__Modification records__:
------------------------------------

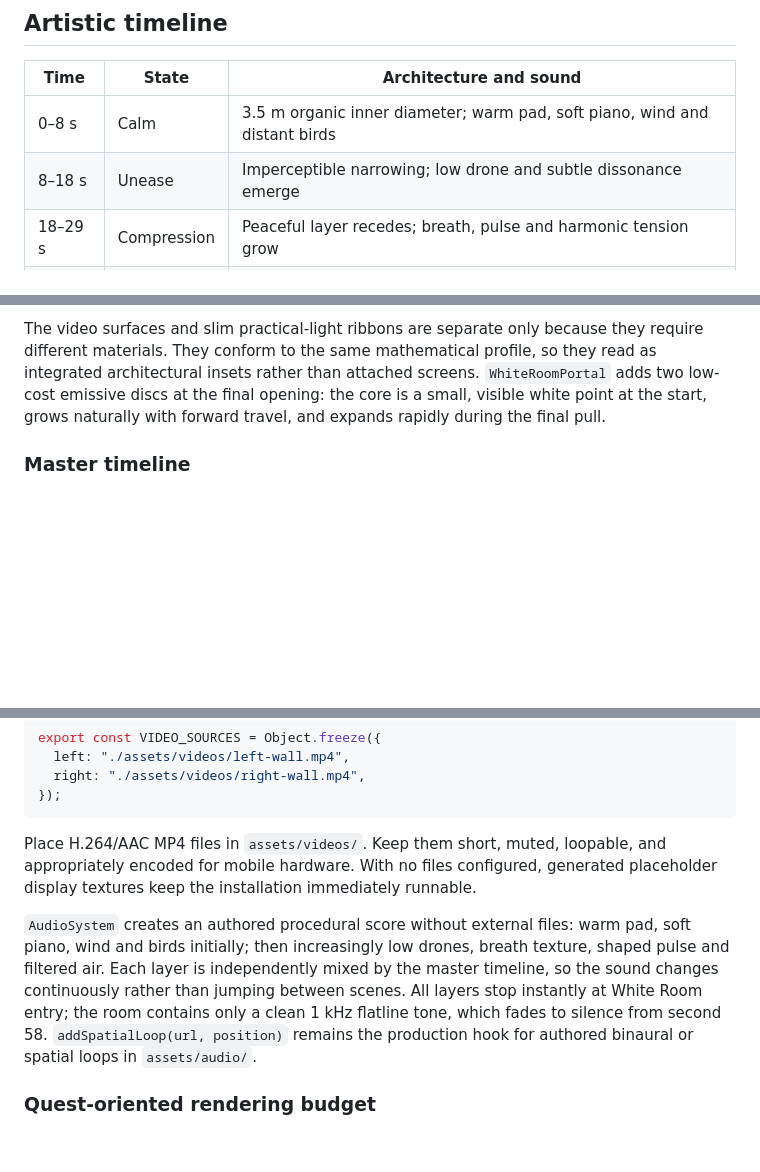
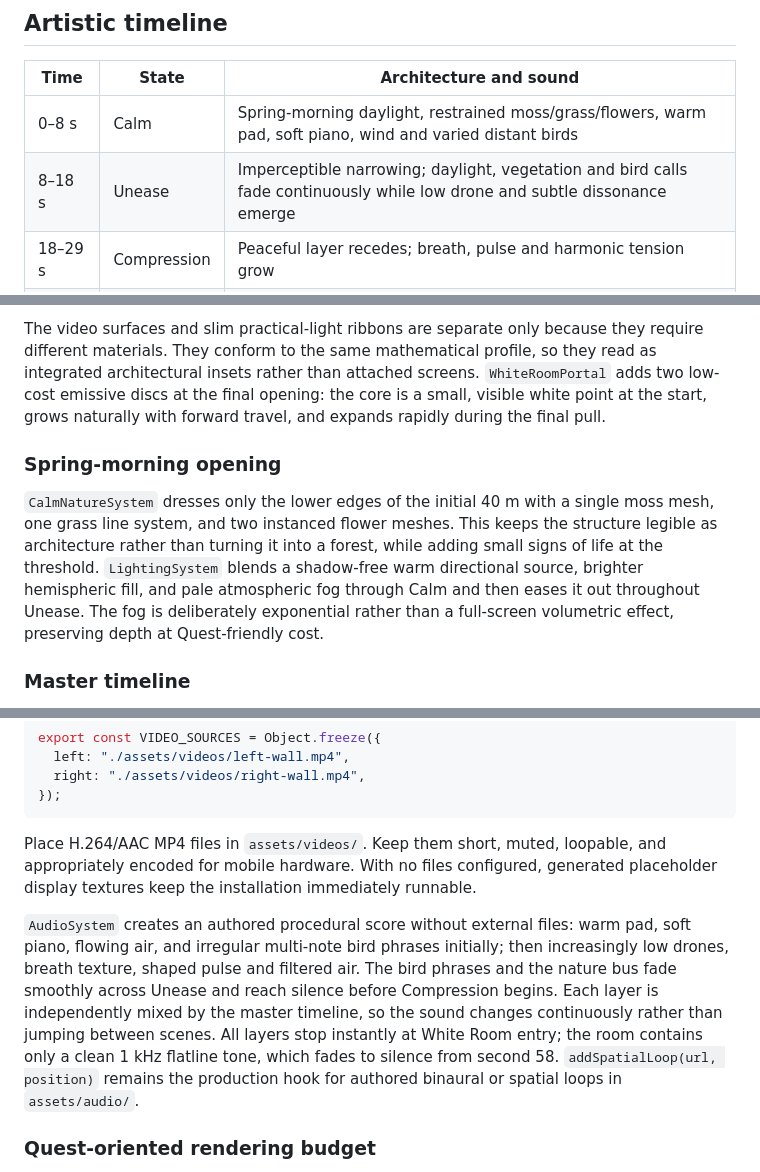
Before and after one commit to johannesrother/Tunnel_Test_V1, a Markdown page: README.md, 3 parts joined by grey strips. Rendered like a GitHub page; blank space fills up the shorter version.

Commit message:
docs: describe spring calm phase

```diff
--- a/README.md
+++ b/README.md
@@ -21,8 +21,8 @@ Select **BEGIN** once. The browser uses that gesture to permit audio and, where
 
 | Time | State | Architecture and sound |
 | --- | --- | --- |
-| 0–8 s | Calm | 3.5 m organic inner diameter; warm pad, soft piano, wind and distant birds |
-| 8–18 s | Unease | Imperceptible narrowing; low drone and subtle dissonance emerge |
+| 0–8 s | Calm | Spring-morning daylight, restrained moss/grass/flowers, warm pad, soft piano, wind and varied distant birds |
+| 8–18 s | Unease | Imperceptible narrowing; daylight, vegetation and bird calls fade continuously while low drone and subtle dissonance emerge |
 | 18–29 s | Compression | Peaceful layer recedes; breath, pulse and harmonic tension grow |
 | 29–40 s | Acceleration | Rail remains steady; only visual and rhythmic density increases |
 | 40–50 s | Peak | Dense 1.9–2.4 m architecture; layered drone, breath and pulse |
@@ -40,6 +40,10 @@ No text, logo, menu, credits, or interface appears after the visitor enters the
 `scripts/tunnel/OrganicTunnel.js` generates a single welded loft, sampled every 1.1 metres from a rounded superellipse profile. Its inner diameter reduces continuously from **3.5 m to 1.5 m** over the entire 55-second tunnel traversal. The profile centre follows the headset eye line, allowing the final 1.5 m diameter to surround the visitor without clipping tracked head movement. Diameter and curvature interpolate smoothly between authored anchors in `scripts/core/config.js`; floor, walls, and ceiling therefore remain one continuous surface with no rectangular modules or visible seams.
 
 The video surfaces and slim practical-light ribbons are separate only because they require different materials. They conform to the same mathematical profile, so they read as integrated architectural insets rather than attached screens. `WhiteRoomPortal` adds two low-cost emissive discs at the final opening: the core is a small, visible white point at the start, grows naturally with forward travel, and expands rapidly during the final pull.
+
+### Spring-morning opening
+
+`CalmNatureSystem` dresses only the lower edges of the initial 40 m with a single moss mesh, one grass line system, and two instanced flower meshes. This keeps the structure legible as architecture rather than turning it into a forest, while adding small signs of life at the threshold. `LightingSystem` blends a shadow-free warm directional source, brighter hemispheric fill, and pale atmospheric fog through Calm and then eases it out throughout Unease. The fog is deliberately exponential rather than a full-screen volumetric effect, preserving depth at Quest-friendly cost.
 
 ### Master timeline
 
@@ -62,7 +66,7 @@ export const VIDEO_SOURCES = Object.freeze({
 
 Place H.264/AAC MP4 files in `assets/videos/`. Keep them short, muted, loopable, and appropriately encoded for mobile hardware. With no files configured, generated placeholder display textures keep the installation immediately runnable.
 
-`AudioSystem` creates an authored procedural score without external files: warm pad, soft piano, wind and birds initially; then increasingly low drones, breath texture, shaped pulse and filtered air. Each layer is independently mixed by the master timeline, so the sound changes continuously rather than jumping between scenes. All layers stop instantly at White Room entry; the room contains only a clean 1 kHz flatline tone, which fades to silence from second 58. `addSpatialLoop(url, position)` remains the production hook for authored binaural or spatial loops in `assets/audio/`.
+`AudioSystem` creates an authored procedural score without external files: warm pad, soft piano, flowing air, and irregular multi-note bird phrases initially; then increasingly low drones, breath texture, shaped pulse and filtered air. The bird phrases and the nature bus fade smoothly across Unease and reach silence before Compression begins. Each layer is independently mixed by the master timeline, so the sound changes continuously rather than jumping between scenes. All layers stop instantly at White Room entry; the room contains only a clean 1 kHz flatline tone, which fades to silence from second 58. `addSpatialLoop(url, position)` remains the production hook for authored binaural or spatial loops in `assets/audio/`.
 
 ### Quest-oriented rendering budget
 
```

------------------------------------

__What the exercise asks__:
For each line above that contains the word "README", make a copy.

__Exercise result__:
Before and after one commit to johannesrother/Tunnel_Test_V1, a Markdown page: README.md, 3 parts joined by grey strips. Rendered like a GitHub page; blank space fills up the shorter version.
--- a/README.md
+++ b/README.md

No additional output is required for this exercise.